The Entrepreneurship Experience:
Building dreams and passions into fun and profit
Instructor: Dr. Jim Friedman taught the entrepreneurship module at this session of Miami’s Summer Scholars. Although he teaches entrepreneurship and creativity courses at Miami, the majority of his career outside the school was for his television production group, called Blind Squirrels Production Group. This group was responsible for many segments on notable networks such as ESPN and PBS, and also directed/produced 11 primetime television dramas. He’s won 64 regional Emmys and one national Emmy for his work in broadcasting. However, Friedman personally wanted to be a college professor. When offered a job at Miami to teach a creativity class, he was initially skeptical, but fell in love with the class after his first semester with it. Ever since then, he’s been teaching at Miami.

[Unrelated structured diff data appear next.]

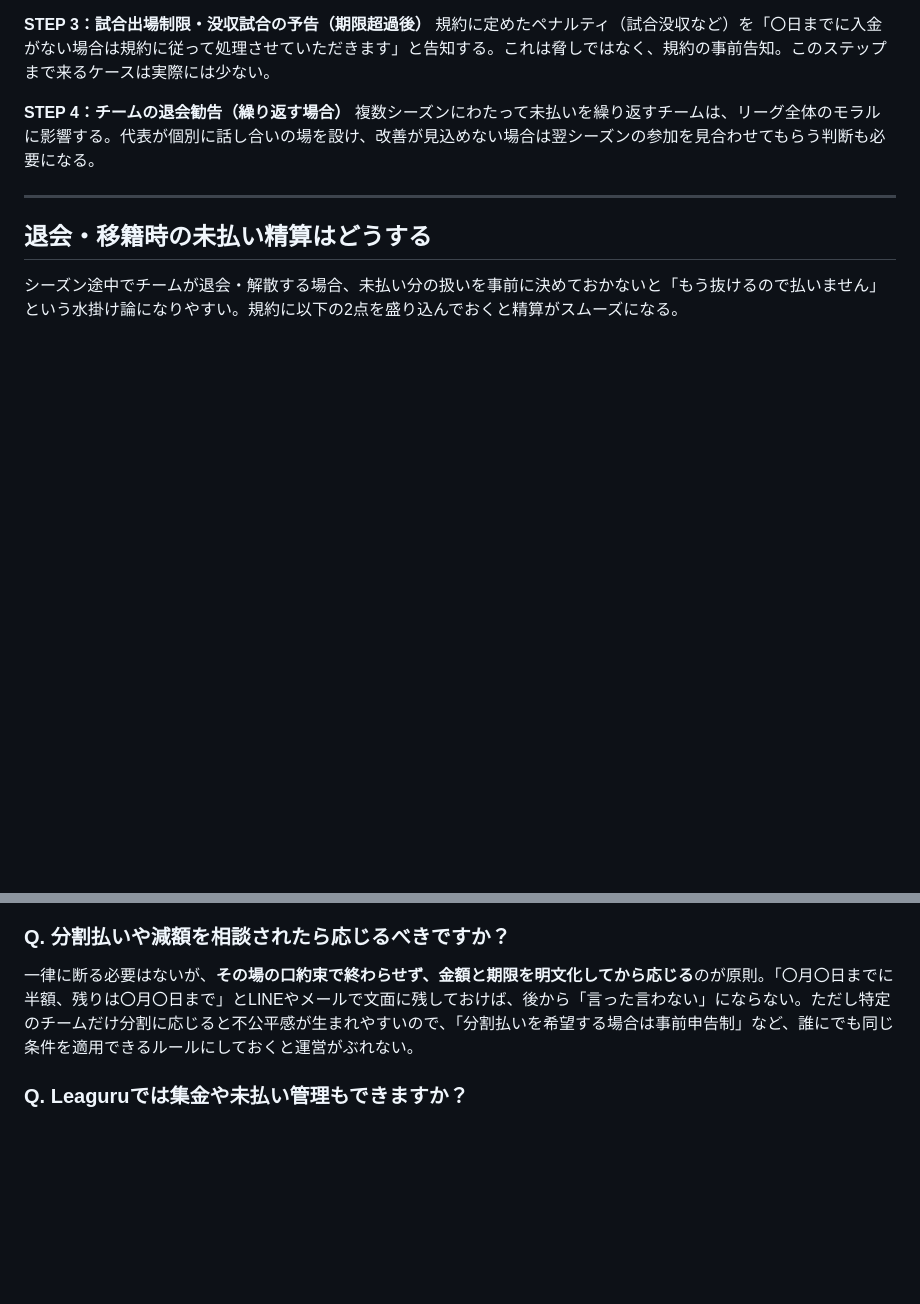
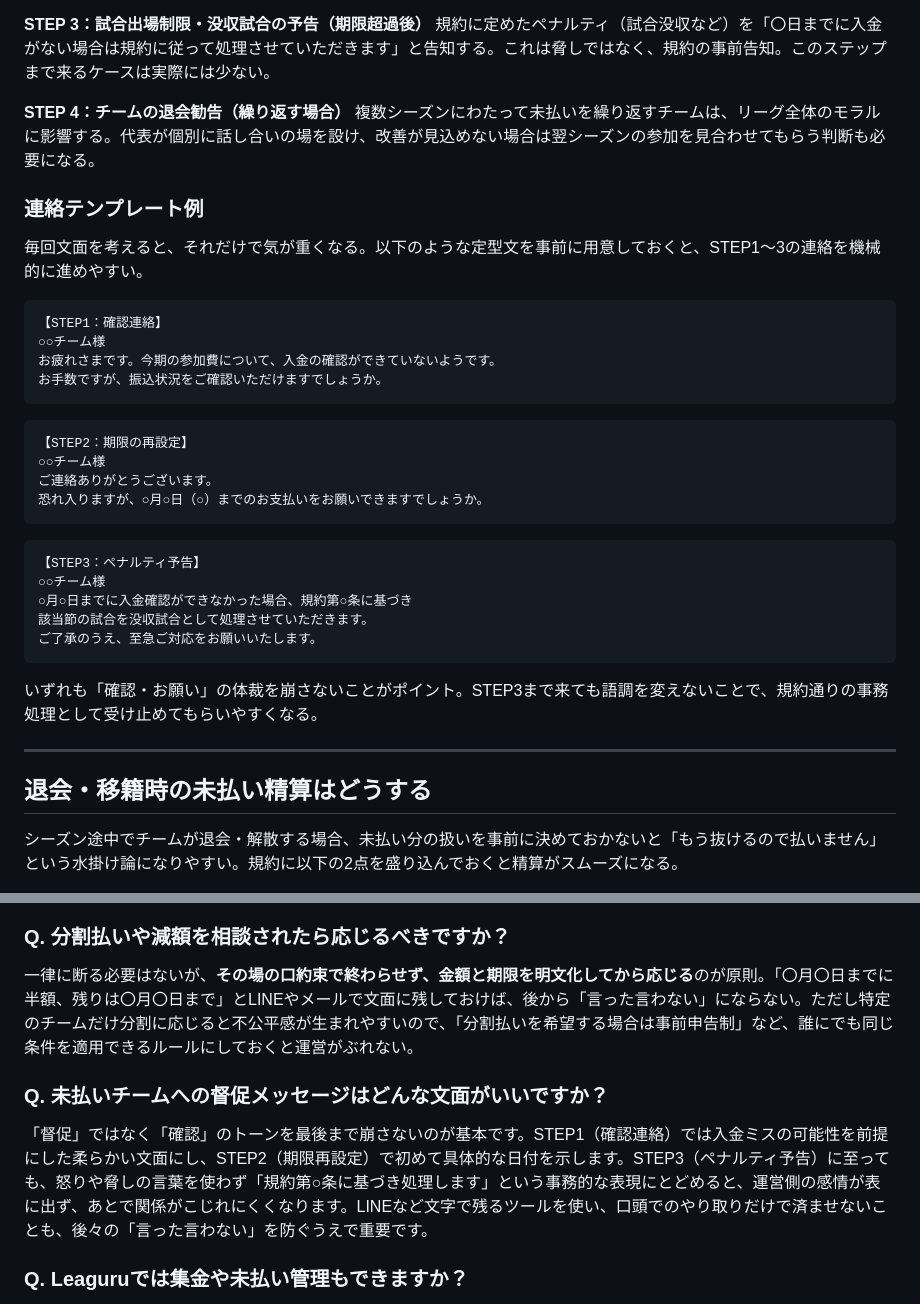
Before and after one commit to yohsuke1977/leaguru, a Markdown page: content/blog/participation-fee-collection-unpaid-measures.md, 2 parts joined by grey strips. GitHub-like rendering; blank space fills up the shorter version.

Commit message:
seo: participation-fee-collection-unpaid-measuresとrain-cancellation-decision-flowを加筆（督促テンプレート例・グラウンド返金FAQ）
- participation-fee: 未払い督促の連絡テンプレート例（STEP1〜3の文例）とFAQを追加
- rain-cancellation: 雨天中止時のグラウンド使用料返金に関するFAQを追加（参加費記事の積立枠へ内部リンク）

Co-Authored-By: Claude <noreply@anthropic.com>

````diff
--- a/content/blog/participation-fee-collection-unpaid-measures.md
+++ b/content/blog/participation-fee-collection-unpaid-measures.md
@@ -115,6 +115,34 @@ tags: [参加費, 集金, 未払い対策, リーグ運営]
 **STEP 4：チームの退会勧告（繰り返す場合）**
 複数シーズンにわたって未払いを繰り返すチームは、リーグ全体のモラルに影響する。代表が個別に話し合いの場を設け、改善が見込めない場合は翌シーズンの参加を見合わせてもらう判断も必要になる。
 
+### 連絡テンプレート例
+
+毎回文面を考えると、それだけで気が重くなる。以下のような定型文を事前に用意しておくと、STEP1〜3の連絡を機械的に進めやすい。
+
+```
+【STEP1：確認連絡】
+○○チーム様
+お疲れさまです。今期の参加費について、入金の確認ができていないようです。
+お手数ですが、振込状況をご確認いただけますでしょうか。
+```
+
+```
+【STEP2：期限の再設定】
+○○チーム様
+ご連絡ありがとうございます。
+恐れ入りますが、○月○日（○）までのお支払いをお願いできますでしょうか。
+```
+
+```
+【STEP3：ペナルティ予告】
+○○チーム様
+○月○日までに入金確認ができなかった場合、規約第○条に基づき
+該当節の試合を没収試合として処理させていただきます。
+ご了承のうえ、至急ご対応をお願いいたします。
+```
+
+いずれも「確認・お願い」の体裁を崩さないことがポイント。STEP3まで来ても語調を変えないことで、規約通りの事務処理として受け止めてもらいやすくなる。
+
 ---
 
 ## 退会・移籍時の未払い精算はどうする
@@ -158,6 +186,10 @@ tags: [参加費, 集金, 未払い対策, リーグ運営]
 
 一律に断る必要はないが、**その場の口約束で終わらせず、金額と期限を明文化してから応じる**のが原則。「〇月〇日までに半額、残りは〇月〇日まで」とLINEやメールで文面に残しておけば、後から「言った言わない」にならない。ただし特定のチームだけ分割に応じると不公平感が生まれやすいので、「分割払いを希望する場合は事前申告制」など、誰にでも同じ条件を適用できるルールにしておくと運営がぶれない。
 
+### Q. 未払いチームへの督促メッセージはどんな文面がいいですか？
+
+「督促」ではなく「確認」のトーンを最後まで崩さないのが基本です。STEP1（確認連絡）では入金ミスの可能性を前提にした柔らかい文面にし、STEP2（期限再設定）で初めて具体的な日付を示します。STEP3（ペナルティ予告）に至っても、怒りや脅しの言葉を使わず「規約第○条に基づき処理します」という事務的な表現にとどめると、運営側の感情が表に出ず、あとで関係がこじれにくくなります。LINEなど文字で残るツールを使い、口頭でのやり取りだけで済ませないことも、後々の「言った言わない」を防ぐうえで重要です。
+
 ### Q. Leaguruでは集金や未払い管理もできますか？
 
 Leaguruは試合日程・成績管理に加えて、チームごとの入金状況を記録・確認できる機能を備えています。銀行振込の入金確認後にステータスを更新して一覧で把握できるため、「誰から集めた・集めていない」を幹事全員がリアルタイムで共有しやすくなります。集金専任担当がいないリーグや、幹事が複数人いるリーグで特に使いやすい設計です。
````
Also changed, not shown: content/blog/rain-cancellation-decision-flow.md (+4 -0 lines).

The course: Friedman’s course is split into two halves. The first week of the program, he teaches students about creativity, design thinking, and other tools he thinks are essential for any entrepreneur to understand. During the second week of the module, he invites a pro company to act as a “client” and pose problems to the students. Students are then tasked with creating solutions to these problems. “Several times we’ve had these clients actually use some of the solutions that the students come up with,” Friedman said.

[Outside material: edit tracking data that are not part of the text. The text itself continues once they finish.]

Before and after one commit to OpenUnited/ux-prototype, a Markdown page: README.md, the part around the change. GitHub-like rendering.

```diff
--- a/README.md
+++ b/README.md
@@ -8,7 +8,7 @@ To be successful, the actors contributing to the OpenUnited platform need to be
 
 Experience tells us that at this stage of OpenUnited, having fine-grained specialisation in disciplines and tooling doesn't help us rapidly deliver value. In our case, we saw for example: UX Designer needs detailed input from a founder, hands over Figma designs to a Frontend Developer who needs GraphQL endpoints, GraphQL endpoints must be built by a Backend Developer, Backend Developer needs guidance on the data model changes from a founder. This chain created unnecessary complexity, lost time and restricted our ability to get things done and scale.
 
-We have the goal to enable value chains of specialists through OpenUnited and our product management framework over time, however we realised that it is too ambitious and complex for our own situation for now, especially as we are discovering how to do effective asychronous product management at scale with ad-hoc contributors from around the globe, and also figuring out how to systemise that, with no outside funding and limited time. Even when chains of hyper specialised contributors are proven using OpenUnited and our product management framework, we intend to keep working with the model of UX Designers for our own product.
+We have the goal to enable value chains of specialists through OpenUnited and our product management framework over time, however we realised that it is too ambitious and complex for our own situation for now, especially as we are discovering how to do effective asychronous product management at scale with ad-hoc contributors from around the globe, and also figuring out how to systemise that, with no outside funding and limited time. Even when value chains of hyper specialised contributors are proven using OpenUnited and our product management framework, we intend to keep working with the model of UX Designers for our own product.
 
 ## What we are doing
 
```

Significance of the course: When explaining the creation of this course, Friedman emphasized the difference between business and entrepreneurship. “The business course is more lecture-based. In entrepreneurship, we like to give students more hands-on experience and getting them to be creative,” he said. Friedman wants to show students that thinking outside of the box can be very beneficial, and hopes that students will use the tools he teaches them to go after what they want in life. “An entrepreneur doesn’t look at the materials available…he or she figures out what they want, and finds a way to make that available,” Friedman said.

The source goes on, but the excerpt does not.